— AIM OF THE TASK —
Using the records below, report how many lines hold "button", with no extra text.

Top of INPUT DATA

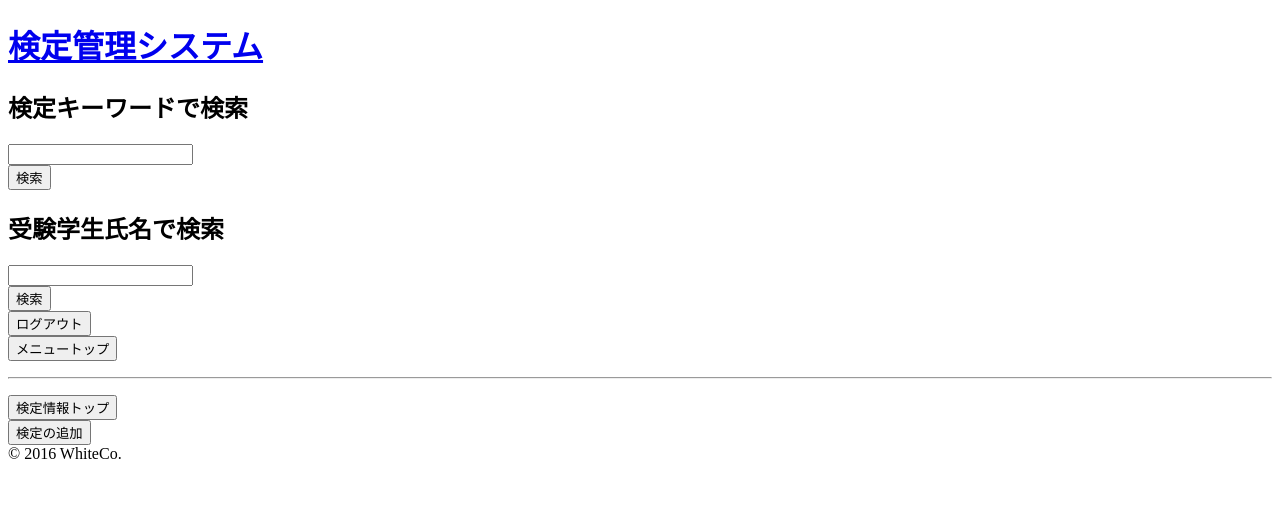
Repository: takatanbook/sample
Page: http://localhost/testmanagement/view/test_list.jsp
The author's editor kept a copy of each file at every save. The page is drawn from the files as they stood at one save, then again after the next save.
The browser window is 1280 px wide. The pictures show the whole page.
The page is served by Tomcat 9. Other server files are loaded and not shown.

Above is the page before, as saved 2016-07-11 03:10:08.

### white_version_1/white/testmanagement/view/test_list.jsp
<!DOCTYPE html>
<html>
<head>
<meta http-equiv="Content-Type" content="text/html; charset=Shift_JIS">
<title>検定管理システム</title>
<%@page pageEncoding="UTF-8" contentType="text/html; charset=UTF-8" %>
<link href="<%=request.getContextPath() %>/view/css/style.css" rel="stylesheet" type="text/css" />
<script src="<%=request.getContextPath() %>/view/js/jquery-1.11.3.min.js"></script>
<script type="text/javascript">
$(function(){
    $('a,a img,button').css({
        opacity: 1.0,
        filter: "alpha(opacity=100)"
        }).hover(function(){
            $(this).fadeTo(200,0.6);
        },function(){
            $(this).fadeTo(200,1.0);
    })
});
</script>
</head>
<body>

<header><h1><a href="main_admin.html">検定管理システム</a></h1></header>
<% String err = (String)request.getAttribute("errMsg");%>
<div class="main">

	<div class="info">
	<h2>検定キーワードで検索</h3>

	<form action="<%=request.getContextPath() %>/seachtestinfo" method="POST">
	<%if(err != null) {%><%= err %>><% }%>
	<input type="text" name="keyword"><br>
	<button class="button1" type="submit">検索</button>
	</form>

	<h2>受験学生氏名で検索</h2>

	<form action ="<%=request.getContextPath() %>/seachStudenttesthistory" method="POST">

	<input type="text" name="keyword"><br>
	<button class="button1" type="submit">検索</button>
	</form>
	</div>

	<div class="side">
	<form action="<%=request.getContextPath() %>/logout"><button class="menu" type="submit">ログアウト</button></form>
	<form action="<%=request.getContextPath() %>/admintop"><button class="menu" type="submit">メニュートップ</button></form>

	<p><hr></p>

	<form action="<%=request.getContextPath() %>/admintestview" method="POST"><button class="menu" type="submit">検定情報トップ</button></form>
	<form action="test_add.html" method="POST"><button class="menu" type="submit">検定の追加</button></form>
	</div>

</div>

<footer>&copy; 2016 WhiteCo.</footer>

</body>
</html>

Loaded but not shown: white_version_1/white/testmanagement/view/js/jquery-1.11.3.min.js (library); white_version_1/white/testmanagement/view/css/style.css (no copy from this time; the picture is the same without it)

After the next save:
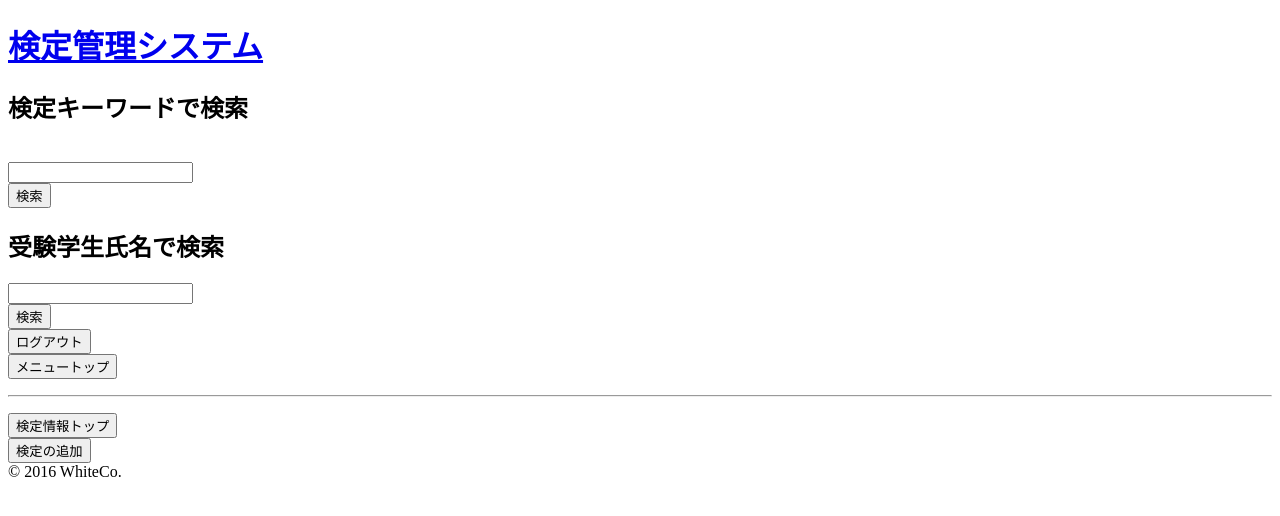
Saved 5 min 32 s later.
--- a/white_version_1/white/testmanagement/view/test_list.jsp
+++ b/white_version_1/white/testmanagement/view/test_list.jsp
@@ -29,7 +29,7 @@ $(function(){
 	<h2>検定キーワードで検索</h3>
 
 	<form action="<%=request.getContextPath() %>/seachtestinfo" method="POST">
-	<%if(err != null) {%><%= err %>><% }%>
+	<%if(err != null) {%><%= err %>><% }%><br />
 	<input type="text" name="keyword"><br>
 	<button class="button1" type="submit">検索</button>
 	</form>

Bottom of INPUT DATA

— COMPLETED TASK —
8